Ethel Smyth was a lesbian in a kingdom whose queen refused to believe that women ‘did those things,’ a musician in a country ‘without music’ according to a famous conductor, and a woman composer in a century when that was thought to be an oxymoron.
By the time she died, she had become one of England’s best-known musical figures and a Commander of the British Empire. Better yet, she rated a lengthy obituary in The Times: “I cherish a picture of her, sitting bolt upright in the corner of a first-class [railway] carriage; she was armed with a great bundle of weeklies, which she examined… crumpled into balls, and hurled recklessly aside with snorts of disapproval, while the rest of the compartment submitted meekly to this astonishing bombardment.” The Times got it right: Dame Ethel Smyth was all fireworks and explosions throughout her life.
Born in London in 1858, Smyth was a headstrong and passionate girl. An argument as to whether she might attend the Leipzig Conservatory, that Mecca of musical conservatism and magnet for most British musicians of her generation, led her to declare a strike in the family home: she locked herself in her room and refused to attend meals, church, or social functions. Eventually her father gave in, and at 19, Ethel left for Leipzig. There, she met Brahms and Tchaikovsky, and fell in love with an older woman, a pattern she was to repeat throughout most of her life.
Her 1890 Serenade in D, 1891 Mass in D and 1906 opera The Wreckers established Smyth as the most important woman composer of her time. Although her music was conservative enough to please the notoriously unadventurous British public (“They say she writes music like an old dryasdust German musician”) Ethel had to court rich and influential patrons, including Queen Victoria herself, to get her works performed.
Smitten by its founder Emmeline Pankhurst, Smyth joined the woman’s suffrage movement, and for two years devoted herself exclusively to the cause. In 1911 Smyth composed its battle song, The March of the Women, giving rise to one of the oddest performances in English musical history. As she was serving a sentence for throwing a rock through the Colonial Secretary’s window, Smyth recounts: “[I] seized a chance of beating time to The March of the Women from the window of my cell in Holloway Prison with a tooth-brush” to a crowd of 100 protesting women.

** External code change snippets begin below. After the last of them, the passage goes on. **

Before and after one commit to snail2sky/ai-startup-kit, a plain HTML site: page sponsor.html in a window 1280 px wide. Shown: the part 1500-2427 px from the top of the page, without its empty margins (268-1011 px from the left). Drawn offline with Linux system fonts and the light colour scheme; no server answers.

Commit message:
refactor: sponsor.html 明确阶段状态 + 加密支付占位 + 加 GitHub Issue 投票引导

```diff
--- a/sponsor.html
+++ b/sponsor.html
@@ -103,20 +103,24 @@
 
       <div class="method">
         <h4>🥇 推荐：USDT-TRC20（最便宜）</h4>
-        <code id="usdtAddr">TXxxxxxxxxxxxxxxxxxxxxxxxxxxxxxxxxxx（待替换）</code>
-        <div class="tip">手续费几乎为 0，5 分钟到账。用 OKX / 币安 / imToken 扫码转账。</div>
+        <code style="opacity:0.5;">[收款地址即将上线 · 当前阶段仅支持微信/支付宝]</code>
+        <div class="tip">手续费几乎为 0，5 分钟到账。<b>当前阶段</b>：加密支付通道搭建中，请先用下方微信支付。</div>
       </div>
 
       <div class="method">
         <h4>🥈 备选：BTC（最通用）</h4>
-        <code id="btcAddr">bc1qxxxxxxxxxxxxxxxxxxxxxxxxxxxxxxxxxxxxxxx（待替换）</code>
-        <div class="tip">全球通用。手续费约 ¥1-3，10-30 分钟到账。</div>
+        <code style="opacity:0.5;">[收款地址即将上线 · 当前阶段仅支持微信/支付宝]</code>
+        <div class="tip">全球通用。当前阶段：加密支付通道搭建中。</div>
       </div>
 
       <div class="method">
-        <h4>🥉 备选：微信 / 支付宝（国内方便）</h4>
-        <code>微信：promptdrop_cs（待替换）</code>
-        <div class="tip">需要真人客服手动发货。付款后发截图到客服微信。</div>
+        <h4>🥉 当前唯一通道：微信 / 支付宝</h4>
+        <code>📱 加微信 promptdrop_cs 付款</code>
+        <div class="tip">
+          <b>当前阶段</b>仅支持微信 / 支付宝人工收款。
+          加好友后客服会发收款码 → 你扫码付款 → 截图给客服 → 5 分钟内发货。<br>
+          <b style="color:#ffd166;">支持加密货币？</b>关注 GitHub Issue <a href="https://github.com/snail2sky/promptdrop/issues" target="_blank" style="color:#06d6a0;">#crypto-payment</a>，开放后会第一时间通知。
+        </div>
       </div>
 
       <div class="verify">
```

When her hearing began to fail, she turned to literature, writing 10 books. Virginia Woolf admired the “long, rolling breakers [and] easy, large stride” of her prose. Smyth, in turn, greatly admired Virgina Woolf, exclaiming, “I feel bitter that I might have known you long ago if life had given me a chance.”
Typically, she developed a crush on her new friend: “An old woman of 71 has fallen in love with me. It is at once hideous and horrid and melancholy sad. It is like being caught by a giant crab… I daresay the fires of Sapphism are blazing, for the last time.” Friends, however, they remained until Woolf’s death.
Over the course of her life she fell madly, passionately and demandingly in love with a number of women, although her one sustained and sexual relationship was with a man, the Franco-American poet and metaphysician, Harry Brewster, rather to her bewilderment: “I wonder why it is so much easier for me, and I believe for a great many Englishwomen to love my own sex rather than yours?”
She may or may not have been a great composer or writer, but she certainly was a great character, as recalled by Victoria Sackville-West: “Blinkered egotism could scarcely have driven at greater gallop along so determined a road. But although often a nuisance, Ethel was never a bore.”